• Directions
Output the entries underneath exactly as they are.
· · · · · · ·
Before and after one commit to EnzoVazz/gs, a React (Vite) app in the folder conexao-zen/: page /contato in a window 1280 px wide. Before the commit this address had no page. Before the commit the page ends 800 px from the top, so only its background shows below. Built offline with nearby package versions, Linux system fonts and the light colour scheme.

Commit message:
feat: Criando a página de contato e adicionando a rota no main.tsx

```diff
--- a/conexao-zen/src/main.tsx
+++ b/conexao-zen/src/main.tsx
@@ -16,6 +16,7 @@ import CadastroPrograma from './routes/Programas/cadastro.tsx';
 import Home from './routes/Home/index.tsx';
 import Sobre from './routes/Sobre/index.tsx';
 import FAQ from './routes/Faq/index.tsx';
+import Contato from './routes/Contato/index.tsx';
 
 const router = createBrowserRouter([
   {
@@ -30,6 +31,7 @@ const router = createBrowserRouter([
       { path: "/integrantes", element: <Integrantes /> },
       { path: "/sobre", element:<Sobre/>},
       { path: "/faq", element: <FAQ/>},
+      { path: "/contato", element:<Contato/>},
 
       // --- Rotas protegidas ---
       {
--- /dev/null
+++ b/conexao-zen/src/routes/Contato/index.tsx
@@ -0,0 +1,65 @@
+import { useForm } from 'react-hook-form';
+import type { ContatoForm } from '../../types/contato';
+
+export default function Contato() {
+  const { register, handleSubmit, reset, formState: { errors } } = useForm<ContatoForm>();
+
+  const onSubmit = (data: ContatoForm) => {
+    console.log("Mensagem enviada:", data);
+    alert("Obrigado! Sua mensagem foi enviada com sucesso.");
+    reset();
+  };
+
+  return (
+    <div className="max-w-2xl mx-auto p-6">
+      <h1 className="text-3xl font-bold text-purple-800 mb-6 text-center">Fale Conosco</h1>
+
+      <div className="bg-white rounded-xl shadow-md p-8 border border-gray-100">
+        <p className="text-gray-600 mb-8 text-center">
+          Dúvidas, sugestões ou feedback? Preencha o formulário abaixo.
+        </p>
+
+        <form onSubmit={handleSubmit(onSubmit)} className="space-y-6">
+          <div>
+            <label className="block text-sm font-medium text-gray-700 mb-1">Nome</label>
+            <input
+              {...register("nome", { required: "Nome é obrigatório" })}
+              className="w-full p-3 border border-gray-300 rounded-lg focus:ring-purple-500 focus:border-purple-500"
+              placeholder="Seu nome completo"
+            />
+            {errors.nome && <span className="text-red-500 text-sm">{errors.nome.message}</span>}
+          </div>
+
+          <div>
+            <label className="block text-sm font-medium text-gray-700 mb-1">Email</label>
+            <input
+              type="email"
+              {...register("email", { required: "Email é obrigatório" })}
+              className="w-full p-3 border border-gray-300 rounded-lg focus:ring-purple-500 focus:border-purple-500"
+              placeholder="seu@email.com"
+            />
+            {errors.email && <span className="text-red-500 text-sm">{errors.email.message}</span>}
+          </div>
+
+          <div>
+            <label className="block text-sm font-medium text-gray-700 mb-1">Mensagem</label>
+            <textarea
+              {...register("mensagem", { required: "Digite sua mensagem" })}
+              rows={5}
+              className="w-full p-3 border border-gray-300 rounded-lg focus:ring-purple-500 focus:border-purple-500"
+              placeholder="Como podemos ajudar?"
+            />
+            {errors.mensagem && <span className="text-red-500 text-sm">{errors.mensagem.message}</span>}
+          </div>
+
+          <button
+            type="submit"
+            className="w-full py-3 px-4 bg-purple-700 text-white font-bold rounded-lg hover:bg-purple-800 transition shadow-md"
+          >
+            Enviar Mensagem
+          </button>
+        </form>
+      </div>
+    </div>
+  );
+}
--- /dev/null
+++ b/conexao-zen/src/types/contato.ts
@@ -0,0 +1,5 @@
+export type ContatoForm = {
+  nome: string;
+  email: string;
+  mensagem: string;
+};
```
· · · · · · ·
• Response to this exercise
Before and after one commit to EnzoVazz/gs, a React (Vite) app in the folder conexao-zen/: page /contato in a window 1280 px wide. Before the commit this address had no page. Before the commit the page ends 800 px from the top, so only its background shows below. Built offline with nearby package versions, Linux system fonts and the light colour scheme.

Commit message:
feat: Criando a página de contato e adicionando a rota no main.tsx

```diff
--- a/conexao-zen/src/main.tsx
+++ b/conexao-zen/src/main.tsx
@@ -16,6 +16,7 @@ import CadastroPrograma from './routes/Programas/cadastro.tsx';
 import Home from './routes/Home/index.tsx';
 import Sobre from './routes/Sobre/index.tsx';
 import FAQ from './routes/Faq/index.tsx';
+import Contato from './routes/Contato/index.tsx';
 
 const router = createBrowserRouter([
   {
@@ -30,6 +31,7 @@ const router = createBrowserRouter([
       { path: "/integrantes", element: <Integrantes /> },
       { path: "/sobre", element:<Sobre/>},
       { path: "/faq", element: <FAQ/>},
+      { path: "/contato", element:<Contato/>},
 
       // --- Rotas protegidas ---
       {
--- /dev/null
+++ b/conexao-zen/src/routes/Contato/index.tsx
@@ -0,0 +1,65 @@
+import { useForm } from 'react-hook-form';
+import type { ContatoForm } from '../../types/contato';
+
+export default function Contato() {
+  const { register, handleSubmit, reset, formState: { errors } } = useForm<ContatoForm>();
+
+  const onSubmit = (data: ContatoForm) => {
+    console.log("Mensagem enviada:", data);
+    alert("Obrigado! Sua mensagem foi enviada com sucesso.");
+    reset();
+  };
+
+  return (
+    <div className="max-w-2xl mx-auto p-6">
+      <h1 className="text-3xl font-bold text-purple-800 mb-6 text-center">Fale Conosco</h1>
+
+      <div className="bg-white rounded-xl shadow-md p-8 border border-gray-100">
+        <p className="text-gray-600 mb-8 text-center">
+          Dúvidas, sugestões ou feedback? Preencha o formulário abaixo.
+        </p>
+
+        <form onSubmit={handleSubmit(onSubmit)} className="space-y-6">
+          <div>
+            <label className="block text-sm font-medium text-gray-700 mb-1">Nome</label>
+            <input
+              {...register("nome", { required: "Nome é obrigatório" })}
+              className="w-full p-3 border border-gray-300 rounded-lg focus:ring-purple-500 focus:border-purple-500"
+              placeholder="Seu nome completo"
+            />
+            {errors.nome && <span className="text-red-500 text-sm">{errors.nome.message}</span>}
+          </div>
+
+          <div>
+            <label className="block text-sm font-medium text-gray-700 mb-1">Email</label>
+            <input
+              type="email"
+              {...register("email", { required: "Email é obrigatório" })}
+              className="w-full p-3 border border-gray-300 rounded-lg focus:ring-purple-500 focus:border-purple-500"
+              placeholder="seu@email.com"
+            />
+            {errors.email && <span className="text-red-500 text-sm">{errors.email.message}</span>}
+          </div>
+
+          <div>
+            <label className="block text-sm font-medium text-gray-700 mb-1">Mensagem</label>
+            <textarea
+              {...register("mensagem", { required: "Digite sua mensagem" })}
+              rows={5}
+              className="w-full p-3 border border-gray-300 rounded-lg focus:ring-purple-500 focus:border-purple-500"
+              placeholder="Como podemos ajudar?"
+            />
+            {errors.mensagem && <span className="text-red-500 text-sm">{errors.mensagem.message}</span>}
+          </div>
+
+          <button
+            type="submit"
+            className="w-full py-3 px-4 bg-purple-700 text-white font-bold rounded-lg hover:bg-purple-800 transition shadow-md"
+          >
+            Enviar Mensagem
+          </button>
+        </form>
+      </div>
+    </div>
+  );
+}
--- /dev/null
+++ b/conexao-zen/src/types/contato.ts
@@ -0,0 +1,5 @@
+export type ContatoForm = {
+  nome: string;
+  email: string;
+  mensagem: string;
+};
```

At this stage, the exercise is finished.